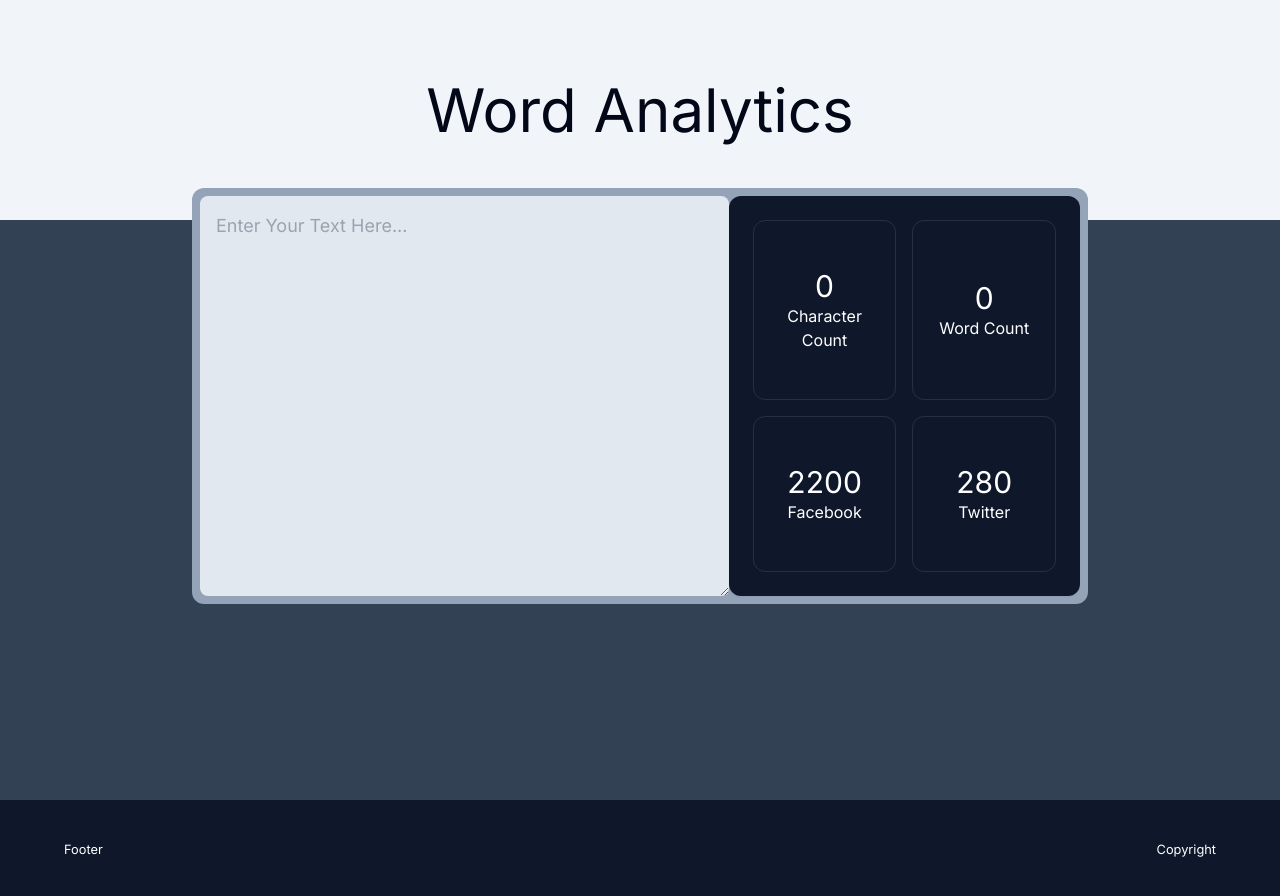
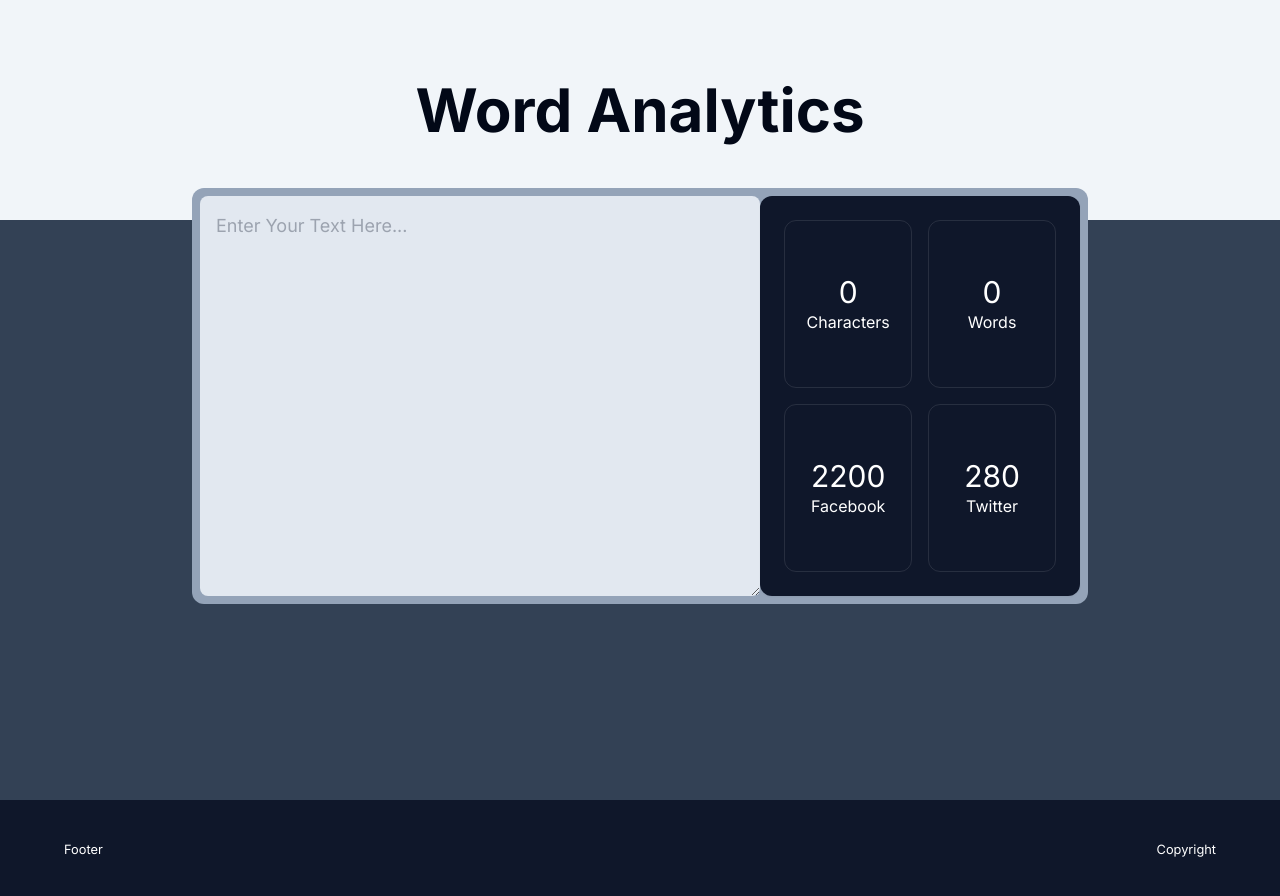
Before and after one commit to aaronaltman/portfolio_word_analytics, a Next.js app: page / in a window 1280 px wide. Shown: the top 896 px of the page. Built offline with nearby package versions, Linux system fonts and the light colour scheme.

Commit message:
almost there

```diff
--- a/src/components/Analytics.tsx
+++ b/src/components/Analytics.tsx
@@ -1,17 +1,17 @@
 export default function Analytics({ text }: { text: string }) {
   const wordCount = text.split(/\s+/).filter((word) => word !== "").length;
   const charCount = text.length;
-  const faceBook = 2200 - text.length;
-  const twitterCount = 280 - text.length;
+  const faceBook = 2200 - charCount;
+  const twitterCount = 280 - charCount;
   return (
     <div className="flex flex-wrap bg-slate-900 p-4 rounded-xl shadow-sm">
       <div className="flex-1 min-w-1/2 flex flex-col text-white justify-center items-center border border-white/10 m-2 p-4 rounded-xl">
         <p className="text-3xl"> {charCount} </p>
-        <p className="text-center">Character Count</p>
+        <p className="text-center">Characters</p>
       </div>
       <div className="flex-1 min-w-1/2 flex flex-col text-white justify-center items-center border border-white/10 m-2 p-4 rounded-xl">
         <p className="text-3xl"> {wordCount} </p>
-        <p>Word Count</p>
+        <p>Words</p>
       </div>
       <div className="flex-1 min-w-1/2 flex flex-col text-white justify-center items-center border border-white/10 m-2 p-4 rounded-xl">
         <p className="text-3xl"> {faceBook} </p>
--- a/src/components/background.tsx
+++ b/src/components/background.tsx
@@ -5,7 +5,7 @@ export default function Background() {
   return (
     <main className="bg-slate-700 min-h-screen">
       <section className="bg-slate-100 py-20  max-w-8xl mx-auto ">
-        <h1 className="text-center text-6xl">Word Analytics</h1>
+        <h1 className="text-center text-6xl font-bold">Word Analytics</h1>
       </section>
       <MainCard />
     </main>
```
---
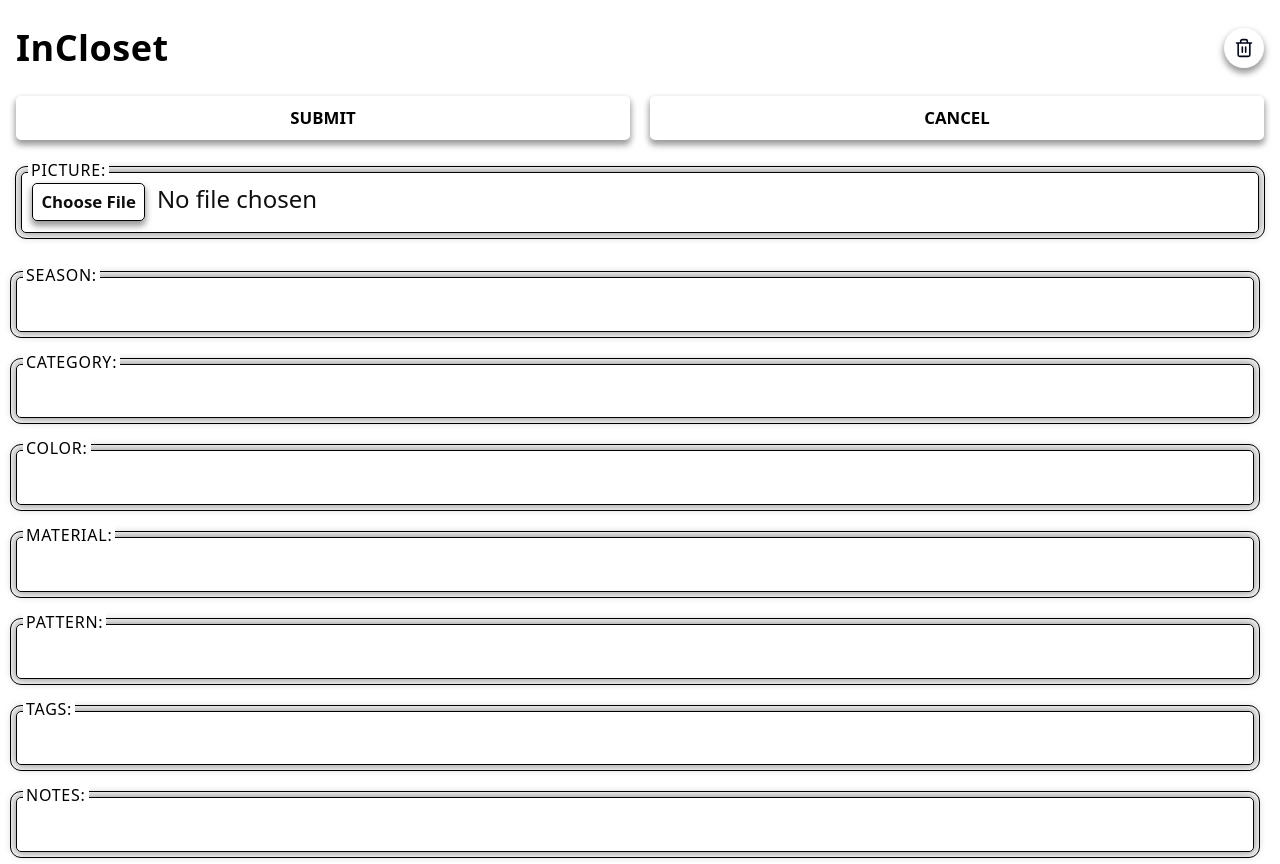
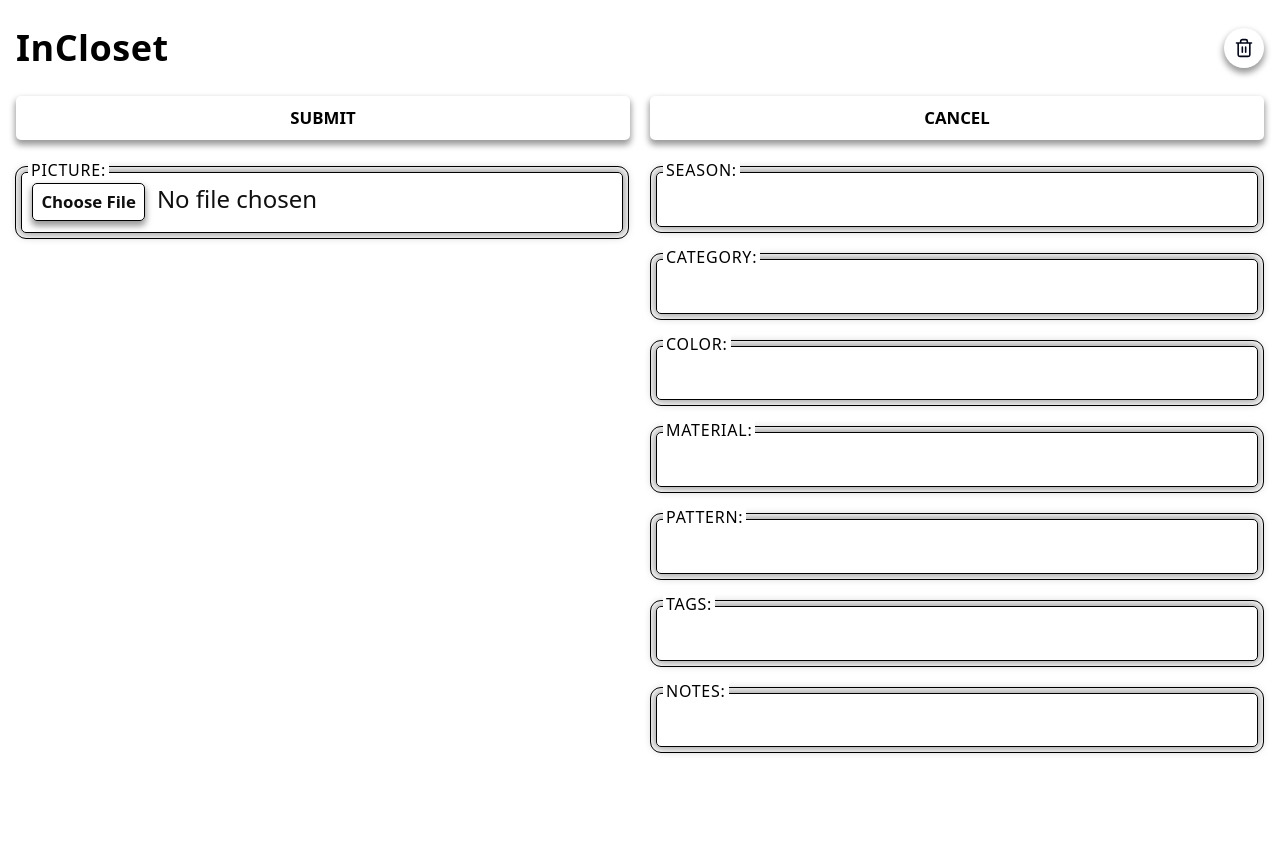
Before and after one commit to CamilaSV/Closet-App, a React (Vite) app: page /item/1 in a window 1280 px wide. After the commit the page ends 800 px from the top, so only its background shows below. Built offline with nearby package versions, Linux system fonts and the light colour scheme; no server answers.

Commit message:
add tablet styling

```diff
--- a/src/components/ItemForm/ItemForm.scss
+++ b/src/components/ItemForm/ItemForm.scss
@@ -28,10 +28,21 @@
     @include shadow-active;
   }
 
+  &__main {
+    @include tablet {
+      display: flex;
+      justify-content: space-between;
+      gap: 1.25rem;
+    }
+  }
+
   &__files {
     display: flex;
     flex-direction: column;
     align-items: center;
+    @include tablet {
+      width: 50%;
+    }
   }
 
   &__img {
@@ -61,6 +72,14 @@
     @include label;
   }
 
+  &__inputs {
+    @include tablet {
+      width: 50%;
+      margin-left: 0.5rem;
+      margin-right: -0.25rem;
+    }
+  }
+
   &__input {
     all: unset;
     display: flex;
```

_PROBLEM REQUIREMENTS_
Search term "function": return each line of the data that contains it.

_RESPONSE TO THIS EXERCISE_
 export default function Analytics({ text }: { text: string }) {
@@ -5,7 +5,7 @@ export default function Background() {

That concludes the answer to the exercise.